Author: Rosemary Buckle, M.D.

Surpassed only by Florida, Texas ranks #2 in the number of lightning-related deaths in the United States. While suffering injury or fatality from lightning strike is exceptionally rare, it does happen. Athletes reading this blog, who may frequently be outside in open areas for practice and competition, should be prepared to act swiftly when there’s potential for lightning.

Minimize Your Risk for Being Struck

The Centers for Disease Control and Prevention (CDC) offers these precautions:

    • Remain calm.
    • Listen for instructions from authorities.
    • Move to the designated safe shelters, away from metal poles and the open field. These shelters should be determined before the event if a chance of a storm exists.
    • Wait for an all-clear signal, which should occur approximately 30 minutes after you hear the last clap of thunder.
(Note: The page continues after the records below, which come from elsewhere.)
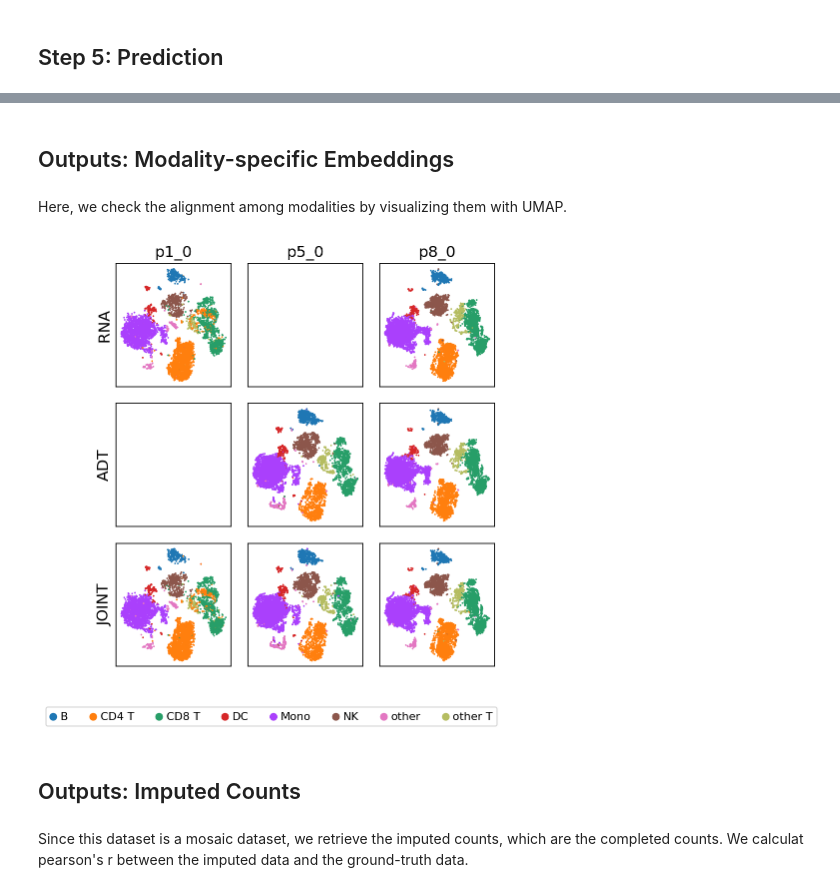
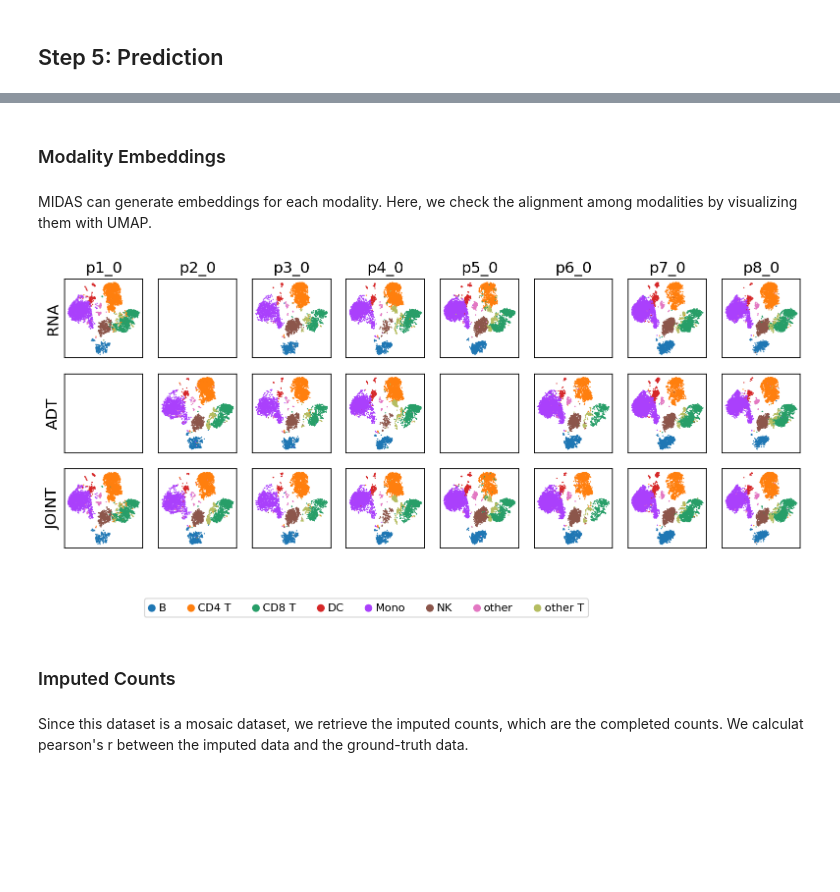
Before and after one commit to labomics/midas, a Jupyter notebook: docs/source/tutorials/basics/demo2.ipynb, the cells around one changed output, grey strips where cells are left out. Drawn from its saved outputs; the diff is of its cells as text; code cells hidden in the pictures; blank space fills up the shorter version.

```diff
--- a/docs/source/tutorials/basics/demo2.ipynb
+++ b/docs/source/tutorials/basics/demo2.ipynb
@@ -98,9 +80,7 @@ First, we load the cell-type and batch index labels associated with the dataset.
-# %%
-label = []
-batch_id = []
-for i in ['p1_0', 'p5_0', 'p8_0']:
-    label.append(pd.read_csv('./dataset/'+task+'/label/%s.csv'%i, index_col=0).values.flatten())
-    batch_id.append([i] * len(label[-1]))
-labels = np.concatenate(label)
-batch_ids = np.concatenate(batch_id)
+# %%
+# Load joint latent embeddings.
+# If you prefer to save the joint latent embeddings to disk,
+# you can set `save_dir` in the scmidas.model.MIDAS.predict() method
+# and use scmidas.utils.load_predicted() to load the embeddings later.
+joint_embeddings = model.predict(joint_latent=True)
 # %% [markdown]
@@ -108,19 +89,14 @@ The joint embeddings consist of two components: biological information (c) and t
 To analyze them, we split the embeddings and visualize them separately.
 # %%
-joint_embeddings = load_predicted('./predict/'+task, model.combs, joint_latent=True)
-
 adata_bio = sc.AnnData(joint_embeddings['z']['joint'][:, :model.dim_c])
 adata_tech = sc.AnnData(joint_embeddings['z']['joint'][:, model.dim_c:])
 
 adata_bio.obs['batch'] = batch_ids
-adata_bio.obs['label'] = labels
 adata_tech.obs['batch'] = batch_ids
-adata_tech.obs['label'] = labels
 
 for adata in [adata_bio, adata_tech]:
     sc.pp.neighbors(adata)
     sc.tl.umap(adata)
-    # shuffle
-    sc.pp.subsample(adata, fraction=1)
-    sc.pl.umap(adata, color=['batch', 'label'], ncols=2)
+    sc.pp.subsample(adata, fraction=1) # shuffle
+    sc.pl.umap(adata, color=['batch'], ncols=1)
 # %% [output]
@@ -144,10 +116,11 @@ INFO:root:Converting batch 2: z, joint
 # %% [markdown]
-## Outputs: Modality-specific Embeddings
+### Modality Embeddings
 # %% [markdown]
-Here, we check the alignment among modalities by visualizing them with UMAP.
+MIDAS can generate embeddings for each modality. Here, we check the alignment among modalities by visualizing them with UMAP.
 # %%
-mod_embeddings = load_predicted('./predict/'+task, model.combs,  mod_latent=True, group_by='batch')
-batch_names = ['p1_0', 'p5_0', 'p8_0']
+mod_embeddings = model.predict(mod_latent=True, group_by='batch')
+
+batch_names = [f'p{i}_0' for i in range(1, 9)]
 adata_list = []
 for i in range(model.dims_s['joint']):
     for m in model.mods+['joint']:
@@ -168,46 +141,46 @@ sc.tl.umap(adata_mod_concat)
 # setup figure
 nrows = len(model.mods) + 1
 ncols = model.dims_s['joint']
-point_size = 10
+point_size = 5
 
-fig, ax = plt.subplots(nrows, ncols, figsize=[2 * ncols, 2 * nrows])
+fig, ax = plt.subplots(nrows, ncols, figsize=[1.5 * ncols, 1.5 * nrows])
 
 # set up the name of modalities and batch
 mod_names = model.mods + ['joint']
 
 # iteratively scatter the data
 for i, mod in enumerate(mod_names):
     for b in range(model.dims_s['joint']):
         # filter data
         adata = adata_mod_concat[
             (adata_mod_concat.obs['modality'] == mod) &
             (adata_mod_concat.obs['batch'] == batch_names[b])
         ].copy()
         if len(adata):
             sc.pl.umap(adata, color='label', show=False, ax=ax[i, b], s=point_size)
             ax[i, b].get_legend().set_visible(False)
             handles, labels_ = ax[i, b].get_legend_handles_labels()
         ax[i, b].set_xticks([])
         ax[i, b].set_yticks([])
         ax[i, b].set_xlabel('')
         if b==0:
             ax[i, b].set_ylabel(mod.upper())
         else:
             ax[i, b].set_ylabel('')
         if i==0:
             ax[i, b].set_title(batch_names[b])
         else:
             ax[i, b].set_title('')
 # create global legend
 fig.legend(handles, labels_, loc='center', bbox_to_anchor=(0.5, -0.02), ncol=len(labels_), fontsize=10)
 
 # adjust the figure
-plt.tight_layout(rect=[0.1, 0.05, 1, 1])
+# plt.tight_layout(rect=[0.1, 0.05, 1, 1])
 plt.show()
 # %% [output]
-[figure, old version]
+[figure, new version]
 # %% [markdown]
-## Outputs: Imputed Counts
+### Imputed Counts
 # %% [markdown]
 Since this dataset is a mosaic dataset, we retrieve the imputed counts, which are the completed counts. We calculat pearson's r between the imputed data and the ground-truth data.
 # %%
```
Also changed, not shown: parts of 37 cells of this notebook, 13 other files.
Fast Facts About Lightning

    • Lightning can strike even when it’s not raining.
    • If you can hear thunder, then there is potential for lightning to strike in your area.
    • Lightning often strikes on the fringe areas of a heavy rain. Strikes are common before and after rain. They can occur up to 10 miles away from rainfall.
    • Athletes struck by lightning are often on their way to seeking safety at the time of the strike. Act quickly! Don’t delay in seeking shelter if there might be a risk.
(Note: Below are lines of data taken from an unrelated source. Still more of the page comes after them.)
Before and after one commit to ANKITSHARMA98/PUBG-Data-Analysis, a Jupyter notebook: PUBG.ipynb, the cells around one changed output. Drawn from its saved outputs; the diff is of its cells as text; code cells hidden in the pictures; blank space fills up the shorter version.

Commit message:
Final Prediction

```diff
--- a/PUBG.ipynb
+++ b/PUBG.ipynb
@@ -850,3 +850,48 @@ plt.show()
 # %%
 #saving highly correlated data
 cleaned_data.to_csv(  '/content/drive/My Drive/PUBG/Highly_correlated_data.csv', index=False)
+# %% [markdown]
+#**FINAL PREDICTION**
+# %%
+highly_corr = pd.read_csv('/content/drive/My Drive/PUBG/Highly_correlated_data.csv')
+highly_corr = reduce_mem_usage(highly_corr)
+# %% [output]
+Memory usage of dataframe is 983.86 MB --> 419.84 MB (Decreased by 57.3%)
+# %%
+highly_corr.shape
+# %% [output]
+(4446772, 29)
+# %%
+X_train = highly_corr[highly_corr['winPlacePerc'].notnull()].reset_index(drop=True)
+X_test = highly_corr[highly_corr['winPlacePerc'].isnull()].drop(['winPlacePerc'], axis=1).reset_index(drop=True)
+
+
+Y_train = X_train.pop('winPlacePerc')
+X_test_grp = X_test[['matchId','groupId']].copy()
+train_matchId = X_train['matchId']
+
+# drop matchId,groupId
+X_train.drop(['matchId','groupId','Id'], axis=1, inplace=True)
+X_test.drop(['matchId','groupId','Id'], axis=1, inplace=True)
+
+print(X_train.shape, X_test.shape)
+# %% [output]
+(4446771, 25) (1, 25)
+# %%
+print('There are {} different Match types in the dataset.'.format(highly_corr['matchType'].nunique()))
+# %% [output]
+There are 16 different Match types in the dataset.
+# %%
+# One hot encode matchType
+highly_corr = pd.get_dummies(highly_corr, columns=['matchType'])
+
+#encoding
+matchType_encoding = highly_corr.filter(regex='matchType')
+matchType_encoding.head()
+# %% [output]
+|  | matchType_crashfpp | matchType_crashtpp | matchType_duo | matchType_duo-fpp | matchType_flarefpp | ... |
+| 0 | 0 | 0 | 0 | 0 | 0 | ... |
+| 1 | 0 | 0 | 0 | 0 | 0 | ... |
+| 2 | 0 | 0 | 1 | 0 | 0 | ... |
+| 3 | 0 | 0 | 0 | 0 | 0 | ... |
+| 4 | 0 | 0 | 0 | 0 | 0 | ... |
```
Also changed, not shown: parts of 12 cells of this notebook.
What YOU Should Do As an Athlete, Parent or Coach

    • Check local weather forecasts before practice or play. Be prepared to delay play in the event of a weather “watch” or “warning” in your area.
    • Pay attention to signs of weather changing.
    • Be familiar with any league or organizational policies with regards to thunderstorms.
    • Avoid high points and open areas.
    • Seek indoor shelter. No outdoor or open shelters are truly safe. If an indoor shelter is not available, get inside a car. Don’t touch the stereo, electronics or doorhandles.
    • If your skin is tingling and no shelter is available, crouch in the safety position: weight on the balls of the feet, head down, elbows tucked, hands covering the ears.
    • If someone is struck, call 911 immediately. A person struck by lightning does not carry an electrical charge. The victim is safe to touch.

Schedule With Dr. Rosemary Buckle

For other Houston sports medicine needs, schedule an appointment with Dr. Rosemary Buckle at Houston Institute for Sports Medicine & Orthopedics by calling (713) 756-5546.

Please consult with your physician before undertaking any form of medical treatment or adopting any exercise program or dietary guidelines.